Mahmoud Delavar, Amin Gholami, Gholam Shiran, Yousef Rashidi, Gholam Nakhaeizadeh, Kurt Fedra, and Smaeil Hatefi Afshar. 2019. A Novel Method for Improving Air Pollution Prediction Based on Machine Learning Approaches: A Case Study Applied to the Capital City of Tehran. ISPRS International Journal of Geo-Information 8, 2 (Feb 2019), 99.

Michael Greenstone, Janhavi Nilekani, Rohini Pande, Nicholas Ryan, Anant Sudarshan, and Anish Sugathan. 2015. Lower Pollution, Longer Lives: Life Expectancy Gains if India Reduced Particulate Matter Pollution. Economic and Political Weekly 50, 8 (2015), 40–46.

SJS Kamyotra, D Saha, SK Tyagi, AK Sen, RC Srivastava, and A Pathak. 2011. Guidelines for the Measurement of Ambient Air Pollutants.

Stephen S Lim et. al. 2012. A comparative risk assessment of burden of disease and injury attributable to 67 risk factors and risk factor clusters in 21 regions, 1990–2010: a systematic analysis for the Global Burden of Disease Study 2010. The Lancet 380, 9859 (Dec 2012), 2224–2260.

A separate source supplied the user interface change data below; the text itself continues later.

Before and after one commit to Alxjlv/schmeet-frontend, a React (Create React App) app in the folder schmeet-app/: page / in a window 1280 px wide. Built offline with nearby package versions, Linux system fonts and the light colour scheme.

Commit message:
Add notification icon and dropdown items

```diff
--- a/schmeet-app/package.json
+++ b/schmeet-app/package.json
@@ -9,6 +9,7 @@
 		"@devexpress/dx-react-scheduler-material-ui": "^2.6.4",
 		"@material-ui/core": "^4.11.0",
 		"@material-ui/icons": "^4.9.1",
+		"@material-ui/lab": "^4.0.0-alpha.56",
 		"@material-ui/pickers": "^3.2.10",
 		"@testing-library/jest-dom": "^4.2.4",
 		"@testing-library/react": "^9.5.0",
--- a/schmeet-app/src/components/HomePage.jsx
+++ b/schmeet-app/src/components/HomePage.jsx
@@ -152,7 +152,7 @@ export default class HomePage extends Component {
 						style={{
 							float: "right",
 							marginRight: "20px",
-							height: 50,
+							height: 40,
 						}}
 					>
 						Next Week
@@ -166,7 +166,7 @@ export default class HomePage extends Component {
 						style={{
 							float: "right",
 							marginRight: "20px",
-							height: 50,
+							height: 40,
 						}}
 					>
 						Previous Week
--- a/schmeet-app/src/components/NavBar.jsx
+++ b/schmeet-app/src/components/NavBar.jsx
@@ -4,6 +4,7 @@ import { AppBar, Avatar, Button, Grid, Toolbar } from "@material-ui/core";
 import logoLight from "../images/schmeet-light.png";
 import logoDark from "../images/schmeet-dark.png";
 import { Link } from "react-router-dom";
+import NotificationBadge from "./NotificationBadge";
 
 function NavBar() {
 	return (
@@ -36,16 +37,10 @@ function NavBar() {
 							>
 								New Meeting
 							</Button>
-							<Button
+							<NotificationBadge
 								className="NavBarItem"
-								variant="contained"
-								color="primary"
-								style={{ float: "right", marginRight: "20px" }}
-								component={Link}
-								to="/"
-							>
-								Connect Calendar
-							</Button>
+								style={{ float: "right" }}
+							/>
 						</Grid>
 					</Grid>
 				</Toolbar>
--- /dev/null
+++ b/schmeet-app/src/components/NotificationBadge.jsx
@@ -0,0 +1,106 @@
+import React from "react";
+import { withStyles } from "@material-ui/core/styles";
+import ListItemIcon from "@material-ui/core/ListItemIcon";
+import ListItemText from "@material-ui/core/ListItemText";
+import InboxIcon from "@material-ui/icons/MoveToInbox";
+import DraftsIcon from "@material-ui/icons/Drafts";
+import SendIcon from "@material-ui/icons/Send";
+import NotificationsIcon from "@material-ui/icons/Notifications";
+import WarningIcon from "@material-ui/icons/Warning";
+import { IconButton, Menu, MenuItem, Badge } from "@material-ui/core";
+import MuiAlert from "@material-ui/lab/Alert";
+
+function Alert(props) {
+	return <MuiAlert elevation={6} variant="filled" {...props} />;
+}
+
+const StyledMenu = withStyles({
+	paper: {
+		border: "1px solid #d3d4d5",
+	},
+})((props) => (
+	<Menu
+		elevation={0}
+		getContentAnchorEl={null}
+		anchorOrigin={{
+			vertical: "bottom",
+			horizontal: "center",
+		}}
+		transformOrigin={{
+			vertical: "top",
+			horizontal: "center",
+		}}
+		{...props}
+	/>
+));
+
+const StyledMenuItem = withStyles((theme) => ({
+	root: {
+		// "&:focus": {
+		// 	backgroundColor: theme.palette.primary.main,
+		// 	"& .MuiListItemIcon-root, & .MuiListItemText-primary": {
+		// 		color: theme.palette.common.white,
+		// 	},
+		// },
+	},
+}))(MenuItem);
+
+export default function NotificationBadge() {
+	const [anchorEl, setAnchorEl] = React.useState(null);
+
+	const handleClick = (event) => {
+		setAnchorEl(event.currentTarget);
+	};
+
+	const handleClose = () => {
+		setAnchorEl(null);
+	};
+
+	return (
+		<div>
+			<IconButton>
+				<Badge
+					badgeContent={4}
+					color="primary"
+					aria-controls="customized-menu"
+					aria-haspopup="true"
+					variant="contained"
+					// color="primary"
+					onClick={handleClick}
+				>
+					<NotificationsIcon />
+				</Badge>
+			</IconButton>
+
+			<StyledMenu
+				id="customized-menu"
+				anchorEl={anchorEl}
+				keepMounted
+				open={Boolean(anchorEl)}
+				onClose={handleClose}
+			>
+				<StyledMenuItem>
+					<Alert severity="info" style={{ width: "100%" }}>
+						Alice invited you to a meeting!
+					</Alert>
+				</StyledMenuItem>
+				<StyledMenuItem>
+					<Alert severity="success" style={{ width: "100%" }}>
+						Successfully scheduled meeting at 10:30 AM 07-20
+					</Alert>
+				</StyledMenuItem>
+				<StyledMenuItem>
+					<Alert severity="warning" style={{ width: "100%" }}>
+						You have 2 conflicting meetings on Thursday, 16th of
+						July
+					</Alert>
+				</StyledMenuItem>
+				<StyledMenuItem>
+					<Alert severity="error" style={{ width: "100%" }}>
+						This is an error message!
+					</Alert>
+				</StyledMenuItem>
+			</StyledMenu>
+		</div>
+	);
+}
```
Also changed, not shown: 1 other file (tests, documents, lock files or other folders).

Xia Xi, Zhao Wei, Rui Xiaoguang, Wang Yijie, Bai Xinxin, Yin Wenjun, and Don Jin. 2015. A comprehensive evaluation of air pollution prediction improvement by a machine learning method. In 2015 IEEE International Conference on Service Operations And Logistics, And Informatics (SOLI). IEEE, 176–181.

Yue-Hua Dai and Wei-Xing Zhou. 2017. Temporal and spatial correlation patterns of air pollutants in Chinese cities. PLOS ONE 12, 8 (Aug 2017), e0182724.

Yufang Wang, Haiyan Wang, Shuhua Chang, and Maoxing Liu. 2017. Higher-order network analysis of fine particulate matter (PM 2.5) transport in China at city level. Scientific Reports 7, 1 (Dec 2017), 13236.

The author


Arya Maheshwari, 2025 is from Los Altos, CA and plans on majoring in either Mathematics or Computer Science. On campus, he is a part of the Naacho Dance Company and the Club Badminton team, and he enjoys pursuing his academic interests outside the classroom through clubs like Princeton ACM and research in quantum computing. In his free time, he is generally either out stargazing, on a walk, or eating comfort food. He wrote this essay as a first-year.

Christina Cho, 2024 is a Religion student also interested in Archaeology and East Asian Studies. She wrote this as a sophomore.